Marketing, for all the current complexities of delivering the right messages to the right consumers, is really a very simple activity. I’m reminded of a cartoon where two brain surgeons are operating on a guy’s head and one says to the other “don’t worry it’s not like were doing marketing”.
As much as marketing folks like to lament the complexities involved in quantifying ROI for their efforts, marketing will always be centered on the simple premise of creating demand for products and services. Closing the sale and earning advocacy is another matter. Like the old saying goes “you can lead a horse to water”.
Within the marketing sub-discipline of brand strategy, development and management, the principle is simpler still — make sure the target consumer’s perceptions are grounded in a singular idea they highly value and can’t easily obtain from somebody else in the category. In any category, scarcity is a valued commodity. If your product or service brand is not highly valued and in abundant supply from a variety of competitors, you better have the lowest price. Of course, in a commoditized world, any price will be perceived as too high. Let that not be your brand.
Where the magic happens.
Positioning a brand with exact precision is job one of every brand marketer. Job two of every brand marketer is to connect the core idea of “highly valued and in short supply” to a compelling and transcendent brand story. The point where brand positioning and brand storytelling intersect and overlap is where the real magic happens.
I’m of the opinion most marketing is ignored because the underlying premise of why the brand matters is unfocused and based in competitive functions and features, so storytelling becomes promotional copywriting and ubiquitous ad campaigns. Telling a compelling brand story to the right audience is much more than ad copywriting and attention getting. As I have said in previous posts on Branding Strategy Insider, it’s always better to create “new value” rather than compete for the value created by others.
People have to emotionally connect before they engage with the promise of the brand. This means the brand story must connect and resonate deep within the psyche. Of the thousands of brands introduced into the marketplace each year, only a handful will meet this threshold and grow to become the next generation icons in the culture.
A case in point: Truvia Sweetener.
In the very crowded, low involvement category of low and no-calorie, sugar-substitute sweeteners, Cargill’s Truvia brand is the newcomer. Competing against long established brands like Equal, Splenda, Sweet’N Low and NutraSweet, Truvia has been positioned with razor-sharp precision against these competitors.
Whereas competitive brands in the category all tout their functional benefits of low and no calorie, Truvia (made from the stevia plant) is positioned squarely on a deep emotional level — authentically connecting to consumer’s desire for more natural, healthful foods.
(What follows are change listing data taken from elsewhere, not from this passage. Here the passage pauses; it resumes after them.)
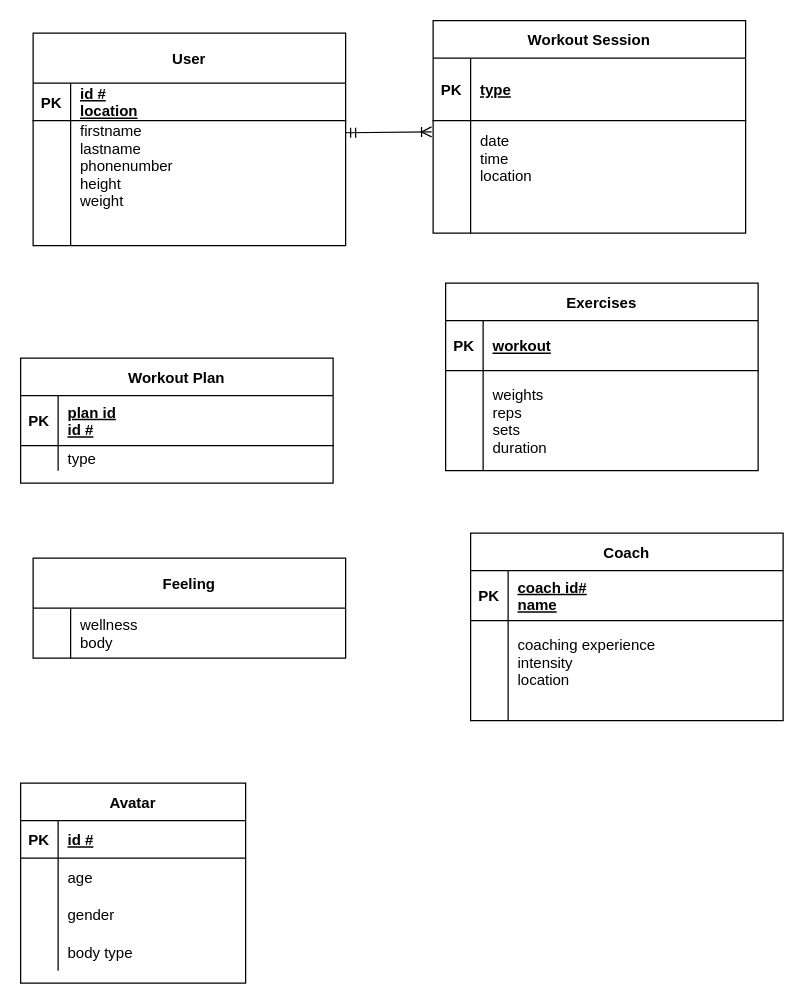
Before: Untitled Diagram.drawio in YmaniN/FitnessTracker, a draw.io diagram. Source tidied: cells renumbered, new cells numbered last; positions are measured from the earlier drawing's top-left corner, leaving out a move shared by most shapes. Both pictures are drawn from the tidied source at 125%, with x=0, y=0 at pixel (20, 20).
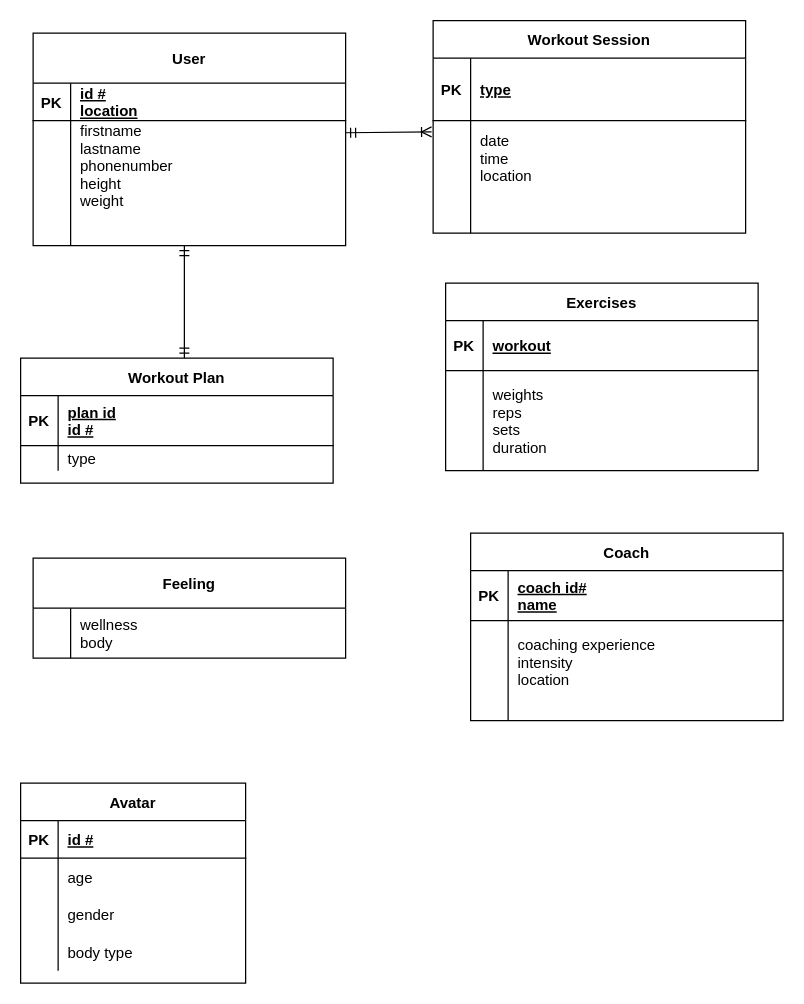
The same diagram, later.

Commit message:
user to workout plan

a user can have only one plan and a plan can only have one user

What changed in the source:
```diff
@@
+    <mxCell id="58" style="endArrow=ERmandOne;html=1;endFill=0;startArrow=ERmandOne;startFill=0;" parent="1" edge="1">
+      <mxGeometry relative="1" as="geometry">
+        <mxPoint x="131" y="270" as="sourcePoint" />
+        <mxPoint x="131" y="180" as="targetPoint" />
+      </mxGeometry>
+    </mxCell>
```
The brand positioning deftly leads the parade of consumer’s growing concerns about where foods, particularly sweeteners, come from and what they are comprised of– enabling the brand to have relevant differentiation from other brands derived from chemical origins. By the way, my doctor calls the other brands the “pink, yellow and blue death”.
The simple, singular and compelling positioning idea of “real sweetness from good ol’ mother nature” gives the brand its true north and provides the foundational context for expressing the brand’s archetypical story at every consumer touch point.
Beginning with the brand name, with its emphasis on “true” and its visually stunning and expressive packaging, Truvia instantly gives the consumer an enduring impression that all is honest and sweet in nature. The brand’s Hero archetype stands for something (honesty and truth) rather than the lack of something (like calories).
Brands must represent meanings not things.
When brands represent meanings that resonate with the deep psychic connections and imprints consumers have, the brand’s story is told at the soul level. Understanding and leveraging these deeper meanings is about tapping into the universal truths and instincts that form shared values. More importantly, the archetypical story is pre-wired to be “highly valued” because the story echoes meanings that are reminiscent of beloved story patterns within the culture at large.
Iconic brands become the repositories of deeper meanings and values. For brand marketers, the care and feeding of these deeper brand meanings begins with precise brand positioning and is enhanced by brand storytelling based in familiar archetypes.
(Author’s note: For a deeper dive on this subject, I recommend the book “The Hero and the Outlaw — Building Extraordinary Brands Through the Power of Archetypes” by Margaret Mead & Carol Peterson).
Sponsored By: The Brand Positioning Workshop and the Brand Storytelling Workshop Series